South Portland resident files 'whistleblower' lawsuit against county, sheriff
SOUTH PORTLAND — A lawyer representing Cumberland County Sheriff Kevin Joyce and Chief Deputy Naldo Gagnon said he expects to file a response soon to a lawsuit filed against them April 16.
Gerard Brady, a former Cumberland County Sheriff's Office detective, has accused Joyce and Gagnon of violating the Maine Whistleblower Act.
Brady, a South Portland resident, claims Joyce and Gagnon engaged in retaliatory acts against him, including a criminal investigation and his demotion. In his complaint, Brady said he was a detective for most of his 33 years in the department, and became certified to give polygraph examinations in 2001.
According to the lawsuit, the violations came after Brady said an alleged assault at the Cumberland County Jail in Portland had been covered up, and he actively opposed Joyce's campaign for sheriff in 2010.
Brady seeks unspecified compensatory and punitive damages, including court fees and legal costs. On March 19, the Maine Human Rights Commission issued him a "Right to Sue" letter, which ended an investigation into his MHRC complaint filed Sept. 13, 2012.
Peter Marchesi, a Waterville lawyer representing the defendants, said he is reviewing the suit before filing responses.
Brady filed suit against Cumberland County last month in Androscoggin County Superior Court in Auburn, and an identical suit against Joyce and Gagnon in Cumberland County Superior Court in Portland.
Brady, who is represented by Portland attorney Jonathan Goodman, seeks to combine the suits in Androscoggin County. Marchesi said he will file a motion to have both suits heard as one in Cumberland County.
According to his complaint, Brady said he openly supported a potential run for Cumberland County sheriff by Maine State Police Sgt. Michael Edes after Joyce announced in May 2010 he would be running to replace former sheriff and current state Rep. Mark Dion, D-Portland.
Edes decided not to run, and Joyce was unopposed in the November 2010 election.
In the months before the election, Brady said he viewed a video of a possible assault by a corrections officer on an inmate at the Cumberland County Jail in Portland.

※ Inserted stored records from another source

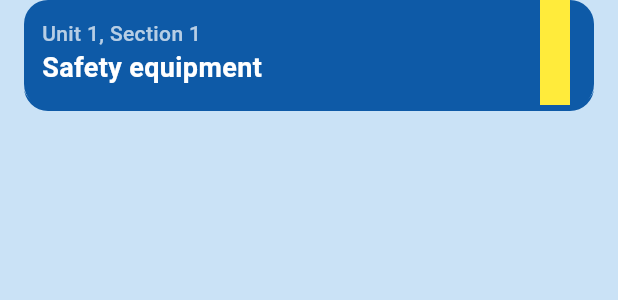
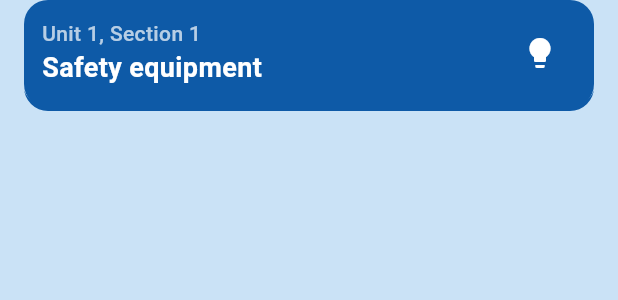
Before and after one commit to babell00/sailantro, a Flutter app: the CurrentSectionWidget widget shown alone on an empty page, opened directly with sample values from the repository, on a phone screen of 412 x 824 dp. Shown: the top 300 px of the screen. Run offline on Flutter 3.47's test engine with Material 3 defaults, Android fonts, the phone set to English and light mode, and no system bars; our stand-ins replace email_validator, firebase_auth, firebase_core, flutter_bloc, flutter_svg, go_router and 2 more; accounts and stored records are empty.

Commit message:
before change

```diff
--- a/lib/features/home/presentation/components/current_section_widget.dart
+++ b/lib/features/home/presentation/components/current_section_widget.dart
@@ -50,14 +50,12 @@ class CurrentSectionWidget extends StatelessWidget {
               ),
             ),
             Container(
-              padding: const EdgeInsets.symmetric(horizontal: 16.0),
+              padding: const EdgeInsets.symmetric(horizontal: 24.0),
               decoration: BoxDecoration(
                 border: Border(left: BorderSide(color: color, width: 2.0)),
               ),
-              child: Container(
-                width: 20.0,
-                height: 20.0,
-                color: Colors.yellow, // A visual indicator
+              child: Center(
+                child: Icon(Icons.lightbulb, color: Colors.white,),
               ),
             ),
           ],
```
Also changed, not shown: lib/features/home/presentation/components/challenge_chip.dart (+5 -2 lines), lib/features/home/presentation/pages/home_page.dart (+16 -16 lines), assets/svg/anchor.svg (added), assets/svg/helm.svg (added), assets/svg/lighthouse.svg (added), assets/svg/pirate.svg (added), assets/svg/treasure.svg (added), assets/svg/trophy.svg (added).
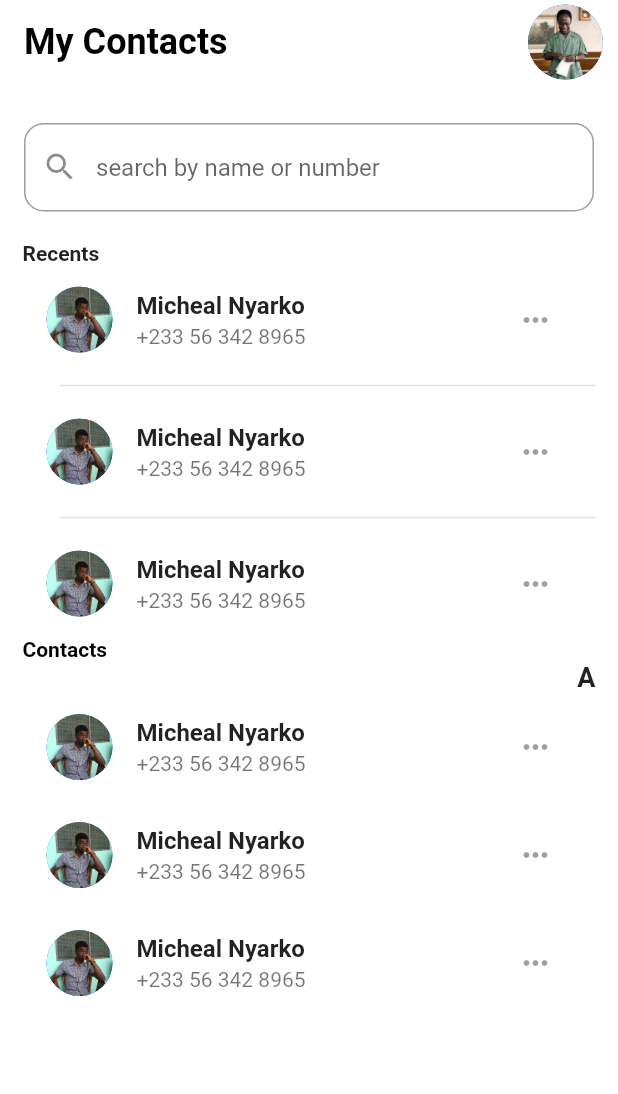
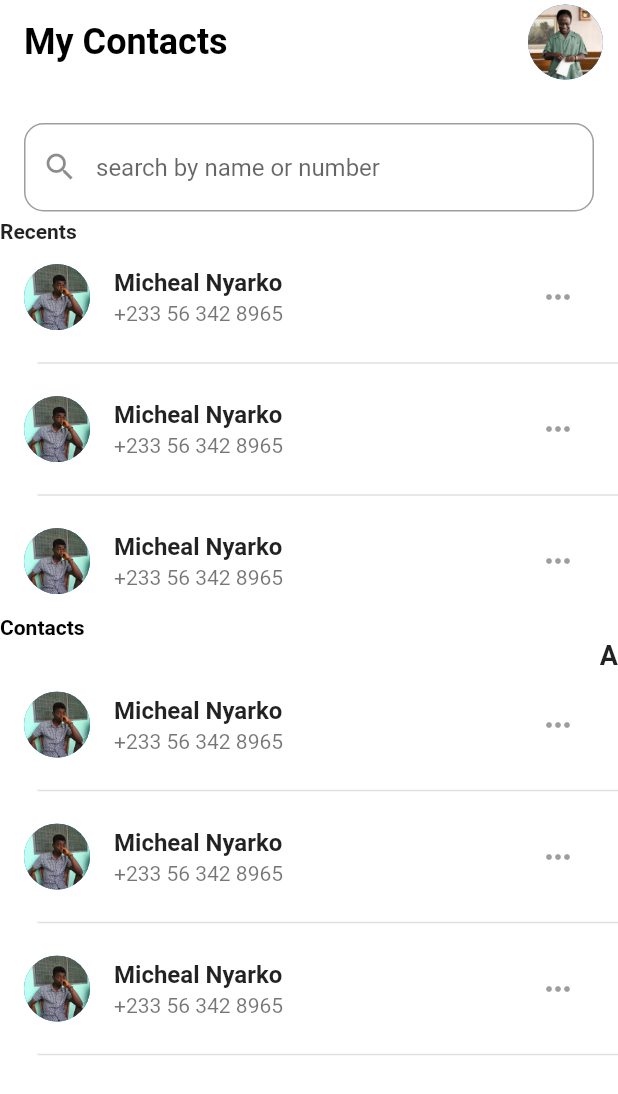
Before and after one commit to benessilfie/Dart, a Flutter app: the screen it shows after launch, on a phone screen of 412 x 824 dp. Shown: the top 1094 px of the screen. Run offline on Flutter 3.47's test engine with Material 2 defaults, Android fonts, the light colour scheme and no system bars; drawn by our look-alikes of grouped_list.

Commit message:
commit to master

```diff
--- a/lib/homepage.dart
+++ b/lib/homepage.dart
@@ -44,7 +44,7 @@ class HomePage extends StatelessWidget {
 
       body: ListView(
         controller: _scrollController,
-        padding: const EdgeInsets.all(15),
+        // padding: const EdgeInsets.all(15),
         children: [
            const Text('Recents', style: TextStyle(fontSize: 14, fontWeight: FontWeight.w600, ),),
 
@@ -89,13 +89,22 @@ class HomePage extends StatelessWidget {
       style: const TextStyle(fontWeight: FontWeight.w600, fontSize: 18),),
     ),
 
-    itemBuilder: (context, dynamic element) => const ListTile(
+    itemBuilder: (context, dynamic element) => Column(
+      children: const [
+         ListTile(
                  leading: CircleAvatar(
                  radius: 22,
                  backgroundImage: AssetImage('assets/adom.jpg'),),
                  title: Text('Micheal Nyarko', style: TextStyle(fontSize: 16, fontWeight: FontWeight.w600),),
                  subtitle: Text('+233 56 342 8965'),
                  trailing: IconButton(onPressed: null, icon: Icon(Icons.more_horiz)),
+               ),
+
+               Divider(
+             indent: 25,
+             thickness: 1,
+          )
+      ],
     ),
 
     itemComparator: (item1, item2) =>
```
Lines whose indentation alone changed are shown as unchanged.
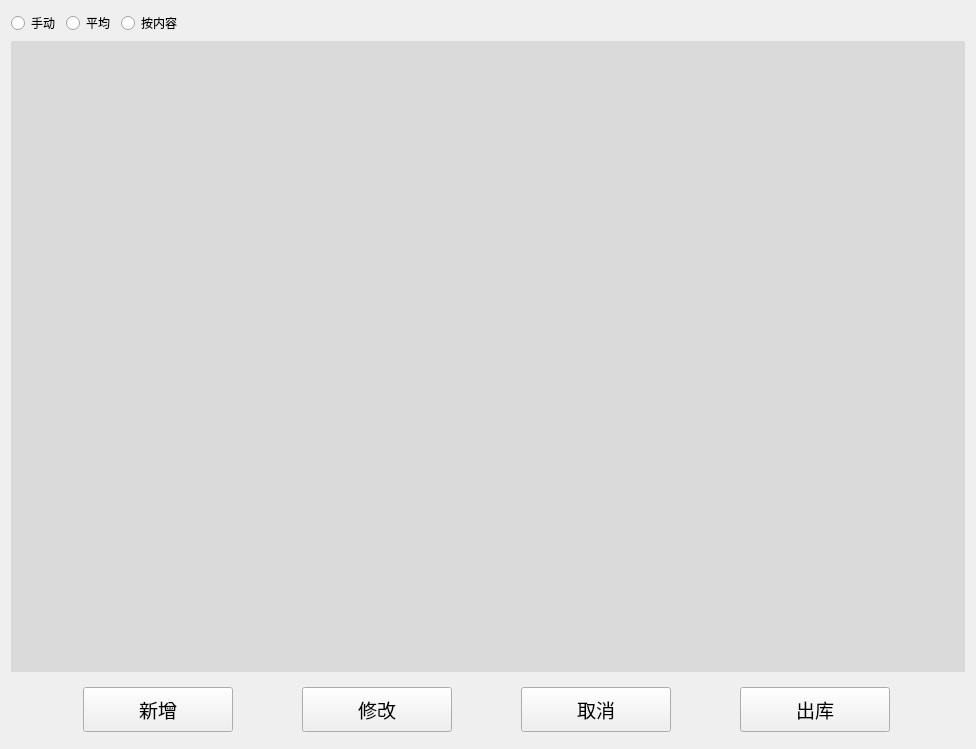
The window that Qt/ERP/ordermanager.ui (superp2017/NTERP) describes before a commit, drawn with Qt 5.
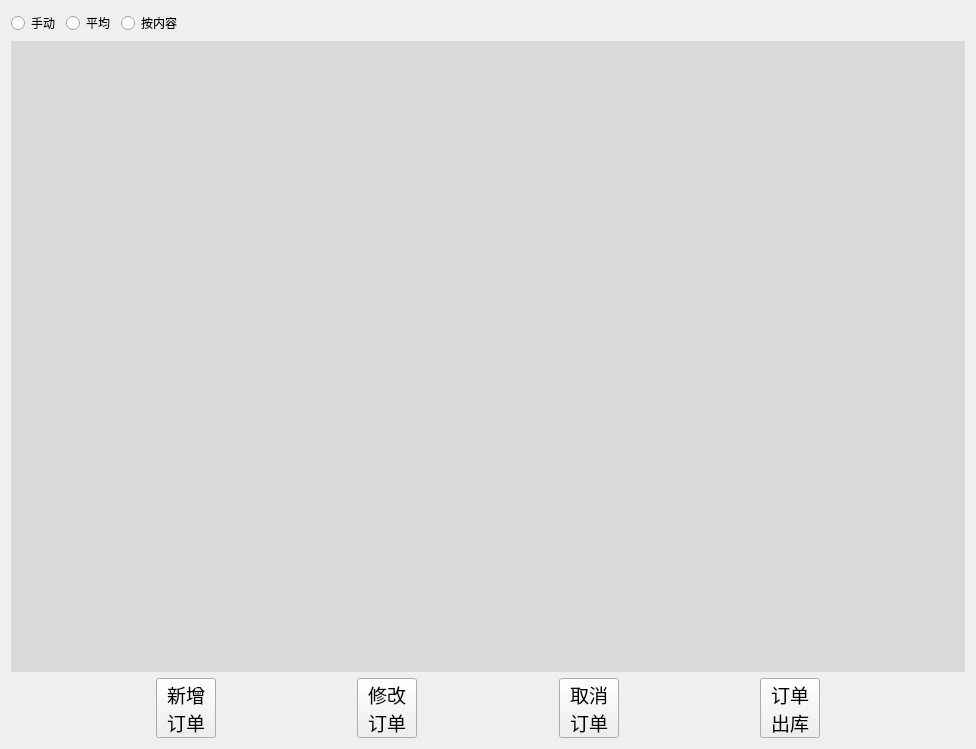
The same window after the commit.

Patch:
```diff
--- a/Qt/ERP/ordermanager.ui
+++ b/Qt/ERP/ordermanager.ui
@@ -83,18 +83,37 @@
       </size>
      </property>
      <layout class="QHBoxLayout" name="horizontalLayout_2">
+      <property name="topMargin">
+       <number>0</number>
+      </property>
+      <property name="bottomMargin">
+       <number>0</number>
+      </property>
+      <item>
+       <spacer name="horizontalSpacer_5">
+        <property name="orientation">
+         <enum>Qt::Horizontal</enum>
+        </property>
+        <property name="sizeHint" stdset="0">
+         <size>
+          <width>40</width>
+          <height>20</height>
+         </size>
+        </property>
+       </spacer>
+      </item>
       <item>
        <widget class="QPushButton" name="pushButton_new">
         <property name="minimumSize">
          <size>
-          <width>0</width>
-          <height>45</height>
+          <width>60</width>
+          <height>60</height>
          </size>
         </property>
         <property name="maximumSize">
          <size>
-          <width>150</width>
-          <height>16777215</height>
+          <width>60</width>
+          <height>60</height>
          </size>
         </property>
         <property name="font">
@@ -104,22 +123,36 @@
          </font>
         </property>
         <property name="text">
-         <string>新增</string>
+         <string>新增
+订单</string>
         </property>
        </widget>
       </item>
+      <item>
+       <spacer name="horizontalSpacer_2">
+        <property name="orientation">
+         <enum>Qt::Horizontal</enum>
+        </property>
+        <property name="sizeHint" stdset="0">
+         <size>
+          <width>40</width>
+          <height>20</height>
+         </size>
+        </property>
+       </spacer>
+      </item>
       <item>
        <widget class="QPushButton" name="pushButton_mod">
         <property name="minimumSize">
          <size>
-          <width>0</width>
-          <height>45</height>
+          <width>60</width>
+          <height>60</height>
          </size>
         </property>
         <property name="maximumSize">
          <size>
-          <width>150</width>
-          <height>16777215</height>
+          <width>60</width>
+          <height>60</height>
          </size>
         </property>
         <property name="font">
@@ -129,22 +162,36 @@
          </font>
         </property>
         <property name="text">
-         <string>修改</string>
+         <string>修改
+订单</string>
         </property>
        </widget>
       </item>
+      <item>
+       <spacer name="horizontalSpacer_3">
+        <property name="orientation">
+         <enum>Qt::Horizontal</enum>
+        </property>
+        <property name="sizeHint" stdset="0">
+         <size>
+          <width>40</width>
+          <height>20</height>
+         </size>
+        </property>
+       </spacer>
+      </item>
       <item>
        <widget class="QPushButton" name="pushButton_cancle">
         <property name="minimumSize">
          <size>
-          <width>0</width>
-          <height>45</height>
+          <width>60</width>
+          <height>60</height>
          </size>
         </property>
         <property name="maximumSize">
          <size>
-          <width>150</width>
-          <height>16777215</height>
+          <width>60</width>
+          <height>60</height>
          </size>
         </property>
         <property name="font">
@@ -154,22 +201,36 @@
          </font>
         </property>
         <property name="text">
-         <string>取消</string>
+         <string>取消
+订单</string>
         </property>
        </widget>
       </item>
+      <item>
+       <spacer name="horizontalSpacer_4">
+        <property name="orientation">
+         <enum>Qt::Horizontal</enum>
+        </property>
+        <property name="sizeHint" stdset="0">
+         <size>
+          <width>40</width>
+          <height>20</height>
+         </size>
+        </property>
+       </spacer>
+      </item>
       <item>
        <widget class="QPushButton" name="pushButton_success">
         <property name="minimumSize">
          <size>
-          <width>0</width>
-          <height>45</height>
+          <width>60</width>
+          <height>60</height>
          </size>
         </property>
         <property name="maximumSize">
          <size>
-          <width>150</width>
-          <height>16777215</height>
+          <width>60</width>
+          <height>60</height>
          </size>
         </property>
         <property name="font">
@@ -179,10 +240,24 @@
          </font>
         </property>
         <property name="text">
-         <string>出库</string>
+         <string>订单
+出库</string>
         </property>
        </widget>
       </item>
+      <item>
+       <spacer name="horizontalSpacer_6">
+        <property name="orientation">
+         <enum>Qt::Horizontal</enum>
+        </property>
+        <property name="sizeHint" stdset="0">
+         <size>
+          <width>40</width>
+          <height>20</height>
+         </size>
+        </property>
+       </spacer>
+      </item>
      </layout>
     </widget>
    </item>
```
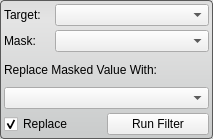
This is Interface/ToolInterface/MaskDataFilterInterface.ui in jessdtate/Seg3D as Qt 5 draws it before an edit. The edited form follows.
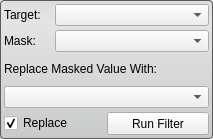
This is the edited form.

Patch:
```diff
--- a/Interface/ToolInterface/MaskDataFilterInterface.ui
+++ b/Interface/ToolInterface/MaskDataFilterInterface.ui
@@ -132,6 +132,12 @@
      </item>
      <item>
       <widget class="QPushButton" name="runButton">
+       <property name="maximumSize">
+        <size>
+         <width>16777215</width>
+         <height>23</height>
+        </size>
+       </property>
        <property name="text">
         <string>Run Filter</string>
        </property>
```
Left out of the diff: 18 changed lines with no effect on the pictures.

In his complaint, Brady said he repeatedly expressed his opinion to coworkers and superior officers about the incident and possible liability faced by Cumberland County. He said he believed there was a cover-up to protect Joyce.
Brady said he continued to express his views after the election, and was warned by a coworker in "mid to late 2011" he "was only going to make trouble for himself."
While administering polygraph tests for the sheriff's office, Brady also had his own polygraph business, Forensic Polygraph Services. He said he would occasionally leave work early to administer private tests, using a leave program called "unmanaged comp," and had "never been accused of wrongdoing."
On Feb. 8, 2012, Brady said he was placed on administrative leave by Joyce while a criminal investigation was conducted about possible theft of services and overcharging customers for his work at FPS.
The investigative file was eventually forwarded to the Cumberland County district attorney's office and Maine attorney general's office. Both offices declined to press charges for theft of services relating to Brady's work, and members of the Maine Criminal Justice Academy Complaint Committee recommended no action be taken against Brady on the same allegations.
Brady said the Sheriff's Office investigation and "false and defamatory statements" made by Joyce and Gagnon ruined his business.
He said he was demoted to a patrol position and removed as a polygraph administrator, allegedly for violating policies not specified in his complaint. He filed a union grievance, and began his new duties, but "began suffering from anxiety and depression ... to the point where it became quickly debilitating."
Brady said he suffered "a mental breakdown" while trying to apprehend a domestic violence suspect about two weeks after his demotion, and has been unable to return to work.